This conclusion is based on three assumptions. One, that there is a credible demand for independence, ie polls indicate that the pro-independence campaign has a good chance of winning the referendum. Two, the demand for independence is primarily or at least to a very large extent economically driven. Simply put, the proponents of independence believe independence would make the new country better off. Thirdly, there is no threat of violence to stop independence. While the first two assumptions are very much in line with the situation in Catalunya, the third assumption may strike many as an assumption too far. However the authors present a convincing case for this, by arguing that the use of violence to suppress a peaceful democratic vote would be so damaging and disruptive for not just the Spanish economy, but for the eurozone as a whole that it can effectively be ruled out.
Since the demand for independence is primarily driven by demands for greater economic powers the first option for the Spanish government would be to try and “buy-out” a proportion of the electorate by offering a better funding model favourable to Catalunya. This is unlikely to happen. Neither of the two main Spanish parties, the Conservatives and the Socialists, have shown any serious interest in this option. Furthermore as the authors point out, the cost of “buying-out” Catalunya may be too high a cost for Spain in its current economic situation. The Spanish government is probably too dependent on the tax revenues coming from Catalunya to be able to afford to forego this in order to keep Catalunya in Spain. It is worth noting that it was the failure of a previous attempt to agree a new funding package that led to the current wave of pro-independence support.

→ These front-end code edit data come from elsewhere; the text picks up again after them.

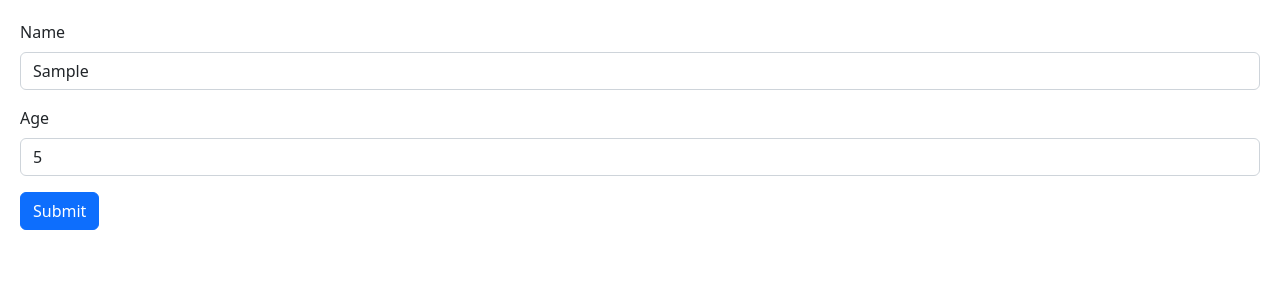
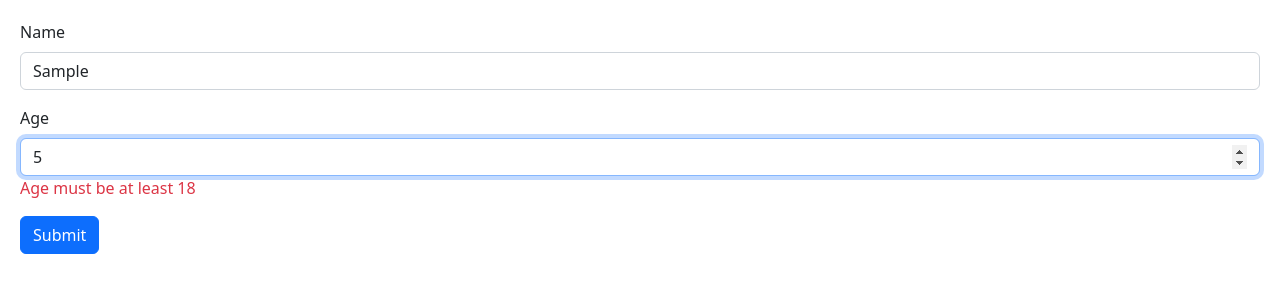
Before and after one commit to Horraira/React-Concept, a React (Vite) app: page / in a window 1280 px wide. Both pictures are taken after typing "Sample", "5" into the empty fields and a click on the button "Submit". Shown: the top 300 px of the page. Built offline with nearby package versions, Linux system fonts and the light colour scheme.

Commit message:
schema based form validation with zod

```diff
--- a/package.json
+++ b/package.json
@@ -9,13 +9,15 @@
     "preview": "vite preview"
   },
   "dependencies": {
+    "@hookform/resolvers": "^2.9.11",
     "bootstrap": "^5.2.3",
     "immer": "^9.0.19",
     "react": "^18.2.0",
     "react-dom": "^18.2.0",
     "react-hook-form": "7.43",
     "react-icons": "^4.7.1",
-    "styled-components": "^6.1.12"
+    "styled-components": "^6.1.12",
+    "zod": "^3.20.6"
   },
   "devDependencies": {
     "@types/react": "^18.0.27",
--- a/src/components/Form.tsx
+++ b/src/components/Form.tsx
@@ -1,14 +1,22 @@
 import React, { FormEvent, useState } from 'react'
 import { useForm } from 'react-hook-form'
+import { z } from 'zod'
+import { zodResolver } from '@hookform/resolvers/zod'
 
-interface FromData {
-    name: string,
-    age: number
-}
+const schema = z.object({
+    name: z.string().min(5, { message: 'Name must be at least 8 characters' }),
+    age: z.number({ invalid_type_error: 'Age field required' }).min(18, { message: 'Age must be at least 18' })
+})
+
+type FormData = z.infer<typeof schema>
 
 const Form = () => {
 
-    const { register, handleSubmit, formState: { errors } } = useForm<FromData>()
+    const { register, handleSubmit,
+        formState: { errors } } = useForm<FormData>({
+            resolver: zodResolver(schema)
+        })
+
     const onSubmit = (data: any) => {
         console.log(data)
     }
@@ -20,15 +28,15 @@ const Form = () => {
                 <label htmlFor="name" className="form-label">Name</label>
                 <input id='name' type="text"
                     className="form-control"
-                    {...register('name', { required: true, minLength: 3 })} />
-                {errors.name?.type == 'required' && <span className='text-danger'>This field is required</span>}
-                {errors.name?.type == 'minLength' && <span className='text-danger'>Name length must be at least three char</span>}
+                    {...register('name')} />
+                {errors.name && <span className='text-danger'>{errors.name.message}</span>}
             </div>
             <div className="mb-3">
                 <label htmlFor="age" className="form-label">Age</label>
                 <input id='age' type="number"
                     className="form-control"
-                    {...register('age')} />
+                    {...register('age', { valueAsNumber: true })} />
+                {errors.age && <span className='text-danger'>{errors.age.message}</span>}
             </div>
             <button className="btn btn-primary" type='submit'>Submit</button>
         </form>
```
Also changed, not shown: 1 other file (tests, documents, lock files or other folders).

If Spain cannot or will not offer Catalunya a new deal, then the referendum goes ahead. In this scenario there is likely to be a greater chance of a Yes vote for independence. In which case, according to the authors, the Spanish government would be forced to negotiate independence. At the moment the main deterrent used by the Spanish government is the claim that an independent Catalunya would not be internationally recognized and therefore excluded from the EU. However as the authors demonstrate this is a non-credible threat. The key point is that a newly independent Catalunya would have some powerful weapons at its disposal. The rest of the EU needs Catalunya as a transit space for much of its trade with Spain and North Africa. More importantly the threat of exclusion from the EU would be met by the threat of not accepting a share of Spain’s debt. This, plus the loss of Catalan tax revenues would put Spain in the perilous position of becoming bankrupt, seriously endangering the euro and the EU. Thus there would be enormous pressure from within Spain and from the rest of the EU for Spain and Catalunya to reach a swift agreement. An agreement based on full membership of the EU for Catalunya in return for the Catalans accepting a proportional share of Spain’s national debt.
Could something similar happen in Scotland? As the UK is not in the eurozone, Scottish independence poses no threat to the euro. However the importance of the national debt is something that would be relevant in negotiations over Scottish independence. A recent paper on Scottish Independence and the UK’s Debt Burden from the National Institute of Economic and Social Research demonstrates that “in all cases, the UK’s debt to GDP ratio will rise, with possible consequences for its credit rating. At the same time, Scotland’s debt burden will be lower than the UK’s in all cases.” This is the scenario if Scotland becomes independent and agrees to take on a proportional share of the UK’s debt. Just imagine how bad it would be for the rUK if Scotland didn’t agree to this. Once again we have evidence that Scotland has some important cards to play in the event of negotiations.
In general terms while the UK may not be in quite as parlous a state as Spain, the future economic prospects for the UK are far from rosy. In fact one can argue that the UK needs Scotland more than Scotland needs the UK. The loss of tax revenues from Scotland, including from the North Sea, would in all likelihood seriously worsen the rUK’s debt and current account. This probably explains why none of the main UK parties have ever considered granting full fiscal powers to Scotland. Despite all the bluff and bluster coming out of Westminster, the rUK cannot afford the option of Devo-max. As in Spain the only choice is between the status-quo and independence. For more and more people the status-quo is becoming a very unattractive option. From now on the ball is firmly in the courts of London and Madrid. We await with interest to see if they come up with anything positive.